> **WHAT IS NEEDED**: The required lines are those that contain "result"; pull them out of the data and copy them.

> **Data records**:
# # # # # # #

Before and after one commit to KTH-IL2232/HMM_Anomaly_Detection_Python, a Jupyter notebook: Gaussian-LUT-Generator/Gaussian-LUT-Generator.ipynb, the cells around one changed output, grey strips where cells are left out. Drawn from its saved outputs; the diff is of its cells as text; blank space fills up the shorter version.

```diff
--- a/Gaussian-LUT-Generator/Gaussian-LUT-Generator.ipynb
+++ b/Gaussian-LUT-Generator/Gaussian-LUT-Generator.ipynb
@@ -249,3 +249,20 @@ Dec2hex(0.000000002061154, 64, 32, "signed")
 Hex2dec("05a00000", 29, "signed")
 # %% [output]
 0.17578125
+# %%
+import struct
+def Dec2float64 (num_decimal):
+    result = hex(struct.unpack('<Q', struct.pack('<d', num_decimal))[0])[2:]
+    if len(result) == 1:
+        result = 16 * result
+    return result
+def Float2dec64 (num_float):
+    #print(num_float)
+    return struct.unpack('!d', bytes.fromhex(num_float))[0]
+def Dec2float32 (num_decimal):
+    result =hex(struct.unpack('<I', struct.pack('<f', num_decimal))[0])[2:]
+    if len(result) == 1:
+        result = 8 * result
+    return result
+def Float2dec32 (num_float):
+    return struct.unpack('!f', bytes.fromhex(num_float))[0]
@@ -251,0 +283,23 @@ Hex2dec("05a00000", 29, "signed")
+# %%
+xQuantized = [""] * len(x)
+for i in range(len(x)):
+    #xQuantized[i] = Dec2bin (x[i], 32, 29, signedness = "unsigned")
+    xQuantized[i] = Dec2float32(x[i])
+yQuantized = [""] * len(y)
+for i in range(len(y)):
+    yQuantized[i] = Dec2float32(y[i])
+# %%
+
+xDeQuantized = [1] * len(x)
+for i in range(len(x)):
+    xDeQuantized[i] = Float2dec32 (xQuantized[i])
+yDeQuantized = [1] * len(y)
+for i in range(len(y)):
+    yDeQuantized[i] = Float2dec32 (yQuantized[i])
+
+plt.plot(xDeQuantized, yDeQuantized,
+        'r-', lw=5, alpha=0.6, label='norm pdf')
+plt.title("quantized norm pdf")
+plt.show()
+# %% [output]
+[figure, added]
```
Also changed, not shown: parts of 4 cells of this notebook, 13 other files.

# # # # # # #

> **OUTPUT OF THE EXERCISE**:
+    result = hex(struct.unpack('<Q', struct.pack('<d', num_decimal))[0])[2:]
+    if len(result) == 1:
+        result = 16 * result
+    return result
+    result =hex(struct.unpack('<I', struct.pack('<f', num_decimal))[0])[2:]
+    if len(result) == 1:
+        result = 8 * result
+    return result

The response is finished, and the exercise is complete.